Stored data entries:

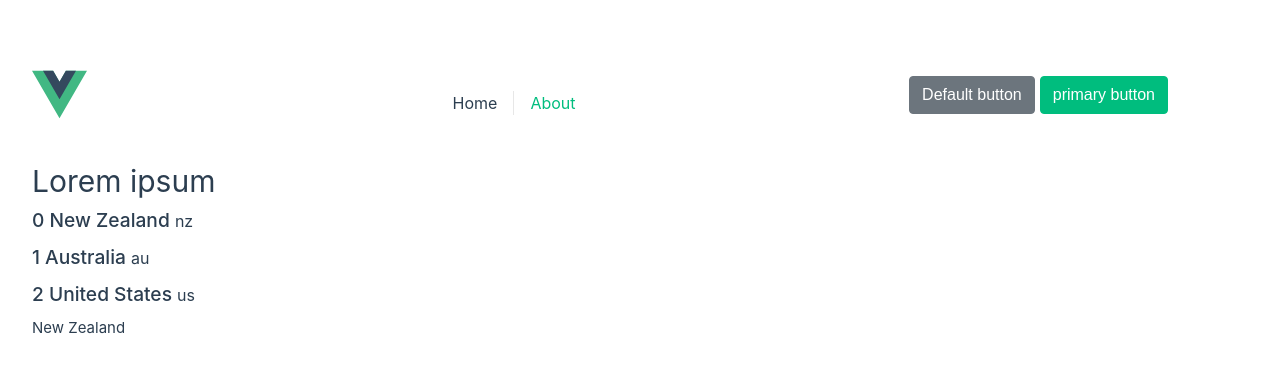
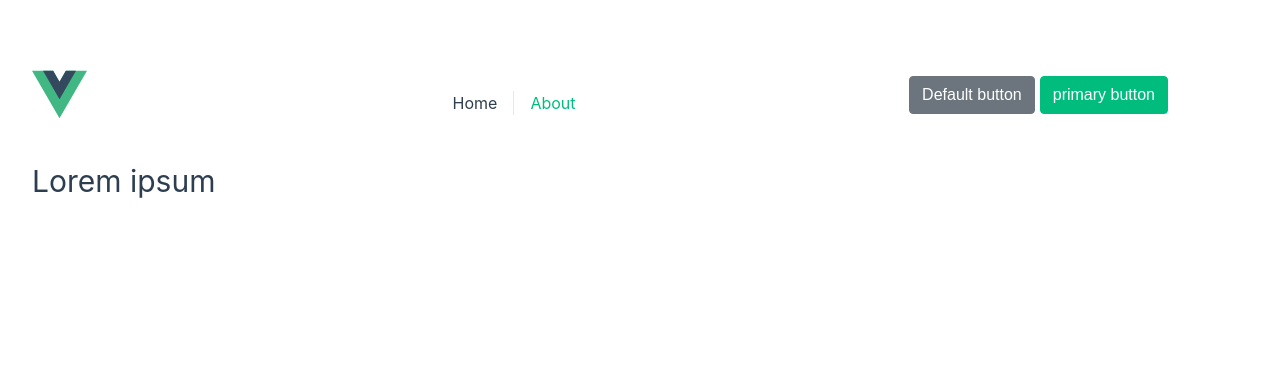
Before and after one commit to nolrm/vue, a Vue app: page / in a window 1280 px wide. Shown: the top 372 px of the page. Built offline with nearby package versions, Linux system fonts and the light colour scheme.

Commit message:
REmove list

```diff
--- a/src/views/HomeView.vue
+++ b/src/views/HomeView.vue
@@ -9,7 +9,7 @@ import cList from '../components/cList/cList.vue'
 
     <h1>Lorem ipsum</h1>
 
-    <cList :list="itemList" />
+    <!-- <cList :list="itemList" /> -->
 
   </main>
 </template>
```
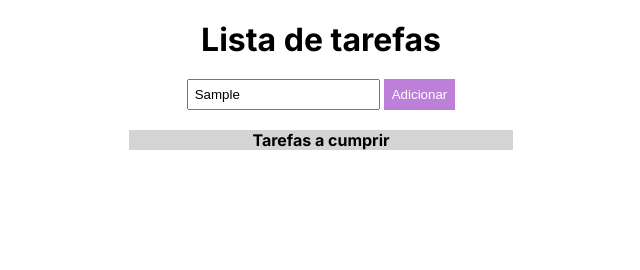
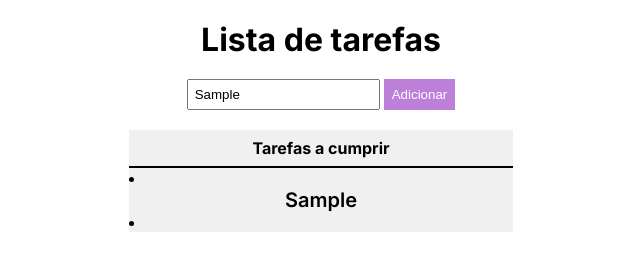
Before and after one commit to AlvesElon/exercicio_jQuery, a plain HTML site: page index.html in a window 1280 px wide. Both pictures are taken after typing "Sample" into the empty fields and a click on the button "Adicionar". Shown: the whole page, without its empty margins (319-959 px from the left). Drawn offline with nearby package versions, Linux system fonts and the light colour scheme.

Commit message:
add lines of code

```diff
--- a/main.css
+++ b/main.css
@@ -33,11 +33,17 @@ button {
 
 table{
     width: 30%;
-    background-color: #17171b2f;
+    background-color: #17171b10;
     margin: 0px auto 200px;
+}
+table th{
+    border-bottom: 2px solid black;
+    padding: 8px;
 }
 
 table td{
     text-align: center;
-    font-size: 24px;
+    font-size: 20px;
+    cursor: pointer;
+    display: block;
 }
--- a/main.js
+++ b/main.js
@@ -2,10 +2,15 @@ $(document).ready(function() {
 
     $("form").on("submit", function (e){
         e.preventDefault();
-        const newTask = $('#task').val;
-        const newLine = $('<li><ul><tr>');
-        $(`<td>${newTask.val}</td>`).appendTo(newLine);
-        $(`</tr></ul></li>`).appendTo(newLine);
-        $('#newTask').val('');
+        const newTask = $('#task').val();
+        const newLine = $('<li><tr>');
+        $('<td>').text(newTask).appendTo(newLine);
+        $('</td></tr><li>').appendTo(newLine);
+        newLine.appendTo('table tbody');
+        $('#Task').val('');
+    });
+
+    $("td").click(function() {
+        $(this).css("text-decoration", "line-through");
     });
 })
```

Work instruction:
Set down every entry word for word, but omit the pictures.

Problem solution:
Before and after one commit to nolrm/vue, a Vue app: page / in a window 1280 px wide. Shown: the top 372 px of the page. Built offline with nearby package versions, Linux system fonts and the light colour scheme.

Commit message:
REmove list

```diff
--- a/src/views/HomeView.vue
+++ b/src/views/HomeView.vue
@@ -9,7 +9,7 @@ import cList from '../components/cList/cList.vue'
 
     <h1>Lorem ipsum</h1>
 
-    <cList :list="itemList" />
+    <!-- <cList :list="itemList" /> -->
 
   </main>
 </template>
```
Before and after one commit to AlvesElon/exercicio_jQuery, a plain HTML site: page index.html in a window 1280 px wide. Both pictures are taken after typing "Sample" into the empty fields and a click on the button "Adicionar". Shown: the whole page, without its empty margins (319-959 px from the left). Drawn offline with nearby package versions, Linux system fonts and the light colour scheme.

Commit message:
add lines of code

```diff
--- a/main.css
+++ b/main.css
@@ -33,11 +33,17 @@ button {
 
 table{
     width: 30%;
-    background-color: #17171b2f;
+    background-color: #17171b10;
     margin: 0px auto 200px;
+}
+table th{
+    border-bottom: 2px solid black;
+    padding: 8px;
 }
 
 table td{
     text-align: center;
-    font-size: 24px;
+    font-size: 20px;
+    cursor: pointer;
+    display: block;
 }
--- a/main.js
+++ b/main.js
@@ -2,10 +2,15 @@ $(document).ready(function() {
 
     $("form").on("submit", function (e){
         e.preventDefault();
-        const newTask = $('#task').val;
-        const newLine = $('<li><ul><tr>');
-        $(`<td>${newTask.val}</td>`).appendTo(newLine);
-        $(`</tr></ul></li>`).appendTo(newLine);
-        $('#newTask').val('');
+        const newTask = $('#task').val();
+        const newLine = $('<li><tr>');
+        $('<td>').text(newTask).appendTo(newLine);
+        $('</td></tr><li>').appendTo(newLine);
+        newLine.appendTo('table tbody');
+        $('#Task').val('');
+    });
+
+    $("td").click(function() {
+        $(this).css("text-decoration", "line-through");
     });
 })
```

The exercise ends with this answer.